## Exercise description
In the entries below, find each line with the string "поста" and copy it.

## Records to use

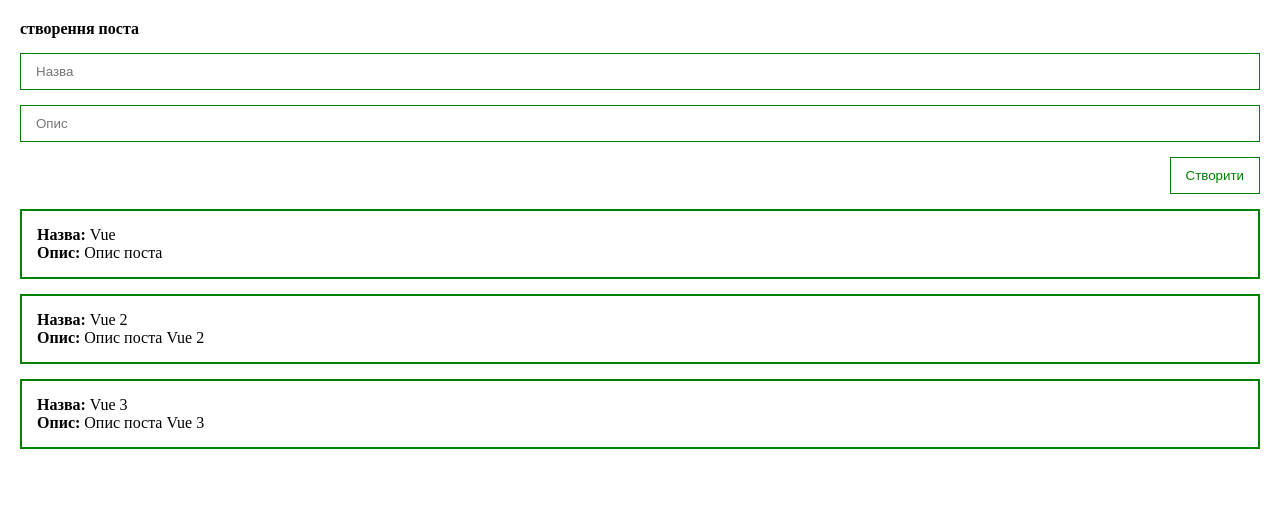
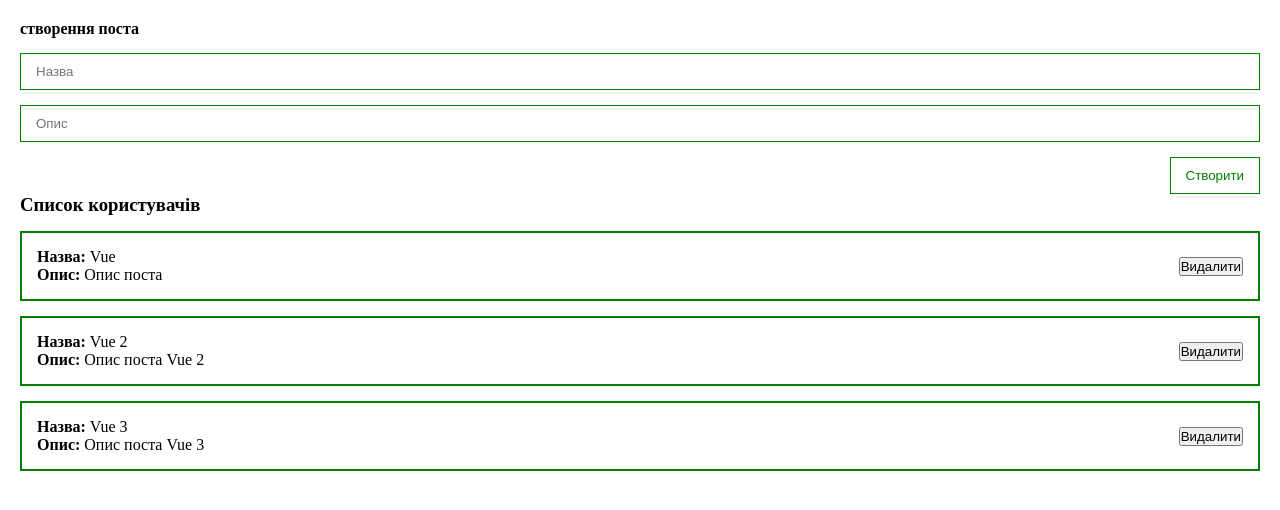
Before and after one commit to YanaKostevich/basic-vue, a Vue app: page / in a window 1280 px wide. Shown: the top 510 px of the page. Built offline with nearby package versions, Linux system fonts and the light colour scheme.

Commit message:
components

```diff
--- a/package.json
+++ b/package.json
@@ -7,7 +7,9 @@
     "build": "vue-cli-service build"
   },
   "dependencies": {
+    "@volar-plugins/vetur": "latest",
     "core-js": "^3.8.3",
+    "process": "^0.11.10",
     "vue": "^3.2.13",
     "vue-router": "^4.0.3",
     "vuex": "^4.0.0"
--- a/src/App.vue
+++ b/src/App.vue
@@ -1,32 +1,13 @@
 <template>
   <div class="app">
-    <form @submit.prevent>
-      <h4>створення поста</h4>
-      <input
-        v-bind:value="title"
-        @:input="title = $event.target.value"
-        class="input"
-        type="text"
-        placeholder="Назва"
-      />
-      <input
-        v-bind:value="body"
-        @:input="body = $event.target.value"
-        class="input"
-        type="text"
-        placeholder="Опис"
-      />
-      <button class="btn" @:click="сreatePost">Створити</button>
-    </form>
-
-    <div class="post" v-for="post in posts">
-      <div><strong>Назва: </strong>{{ post.title }}</div>
-      <div><strong>Опис: </strong>{{ post.body }}</div>
-    </div>
+    <PostForm @create="сreatePost"/>
+    <PostList :posts="posts" />
   </div>
 </template>
 
 <script>
+import PostForm from "@/components/PostForm.vue";
+import PostList from "@/components/PostList.vue";
 export default {
   data() {
     return {
@@ -36,20 +17,17 @@ export default {
         { id: 3, title: "Vue 3", body: "Опис поста Vue 3" },
       ],
       title: '',
-      body: '',
-    }
+      body:'',
+    };
   },
   methods: {
-    сreatePost() {
-      const newPost = {
-        id: Date.now(),
-        title: this.title,
-        body: this.body,
-      }
-      this.posts.push(newPost);
-      this.title = '';
-      this.body = '';
+    сreatePost(post) {
+      this.posts.push(post);
     },
+  },
+  components: {
+    PostForm,
+    PostList,
   },
 };
 </script>
@@ -59,30 +37,7 @@ export default {
   padding: 0;
   box-sizing: border-box;
 }
-.post {
-  padding: 15px;
-  border: 2px solid green;
-  margin-top: 15px;
-}
 .app {
   padding: 20px;
 }
-form {
-  display: flex;
-  flex-direction: column;
-}
-.btn {
-  margin-top: 15px;
-  align-self: flex-end;
-  padding: 10px 15px;
-  background: none;
-  color: green;
-  border: 1px solid green;
-}
-.input {
-  width: 100%;
-  border: 1px solid green;
-  padding: 10px 15px;
-  margin-top: 15px;
-}
 </style>
--- /dev/null
+++ b/src/components/PostForm.vue
@@ -0,0 +1,62 @@
+<template>
+  <form @submit.prevent>
+    <h4>створення поста</h4>
+    <input
+      v-model="post.title"
+      @:input="post.title = $event.target.value"
+      class="input"
+      type="text"
+      placeholder="Назва"
+    />
+    <input v-model="post.body" class="input" type="text" placeholder="Опис" />
+    <MyButton class="btn" @:click="сreatePost">Створити</MyButton>
+  </form>
+</template>
+<script>
+import { emit } from 'process';
+import MyButton from "@/components/UI/MyButton.vue";
+export default {
+  components:{
+    MyButton
+  },
+  data() {
+    return {
+      post: {
+        title: '',
+        body: '',
+      },
+    };
+  },
+  methods:{
+    сreatePost(){
+      this.post.id = Date.now();
+      this.$emit('create', this.post)
+      this.post = {
+        title: '',
+        body: '',
+      }
+    }
+  }
+
+};
+</script>
+<style scoped>
+form {
+  display: flex;
+  flex-direction: column;
+}
+.btn {
+  margin-top: 15px;
+  align-self: flex-end;
+  padding: 10px 15px;
+  background: none;
+  color: green;
+  border: 1px solid green;
+}
+.input {
+  width: 100%;
+  border: 1px solid green;
+  padding: 10px 15px;
+  margin-top: 15px;
+}
+</style>
--- /dev/null
+++ b/src/components/PostItem.vue
@@ -0,0 +1,33 @@
+<template>
+  <div class="post">
+    <div>
+      <div><strong>Назва: </strong>{{ post.title }}</div>
+      <div><strong>Опис: </strong>{{ post.body }}</div>
+    </div>
+    <div class="post__btn">
+      <button>Видалити</button>
+    </div>
+  </div>
+</template>
+<script>
+export default {
+  props: {
+    post: {
+      type: Object,
+      required: true,
+    },
+  },
+};
+</script>
+
+<style scoped>
+.post {
+  padding: 15px;
+  border: 2px solid green;
+  margin-top: 15px;
+  display: flex;
+  align-items: center;
+  justify-content: space-between;
+}
+
+</style>
--- /dev/null
+++ b/src/components/PostList.vue
@@ -0,0 +1,22 @@
+<template>
+  <div>
+    <h3>Список користувачів</h3>
+    <PostItem :post="post" v-for="post in posts" />
+  </div>
+</template>
+
+<script>
+import PostItem from "@/components/PostItem.vue";
+export default {
+  props: {
+    posts: {
+      type: Array,
+      required: true,
+    },
+  },
+  components: {
+    PostItem,
+  },
+};
+</script>
+<style scoped></style>
--- /dev/null
+++ b/src/components/UI/MyButton.vue
@@ -0,0 +1,16 @@
+<template>
+  <button>
+    <slot> </slot>
+  </button>
+</template>
+
+<style scoped>
+.btn {
+  padding-top: 15px;
+  align-self: flex-end;
+  padding: 10px 15px;
+  background: none;
+  color: green;
+  border: 1px solid green;
+}
+</style>
--- /dev/null
+++ b/volar.config.js
@@ -0,0 +1,3 @@
+module.exports = {
+  plugins: [require("@volar-plugins/vetur").default()],
+};
```
Also changed, not shown: 1 other file (tests, documents, lock files or other folders).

## Written answer
-      <h4>створення поста</h4>
         { id: 3, title: "Vue 3", body: "Опис поста Vue 3" },
+    <h4>створення поста</h4>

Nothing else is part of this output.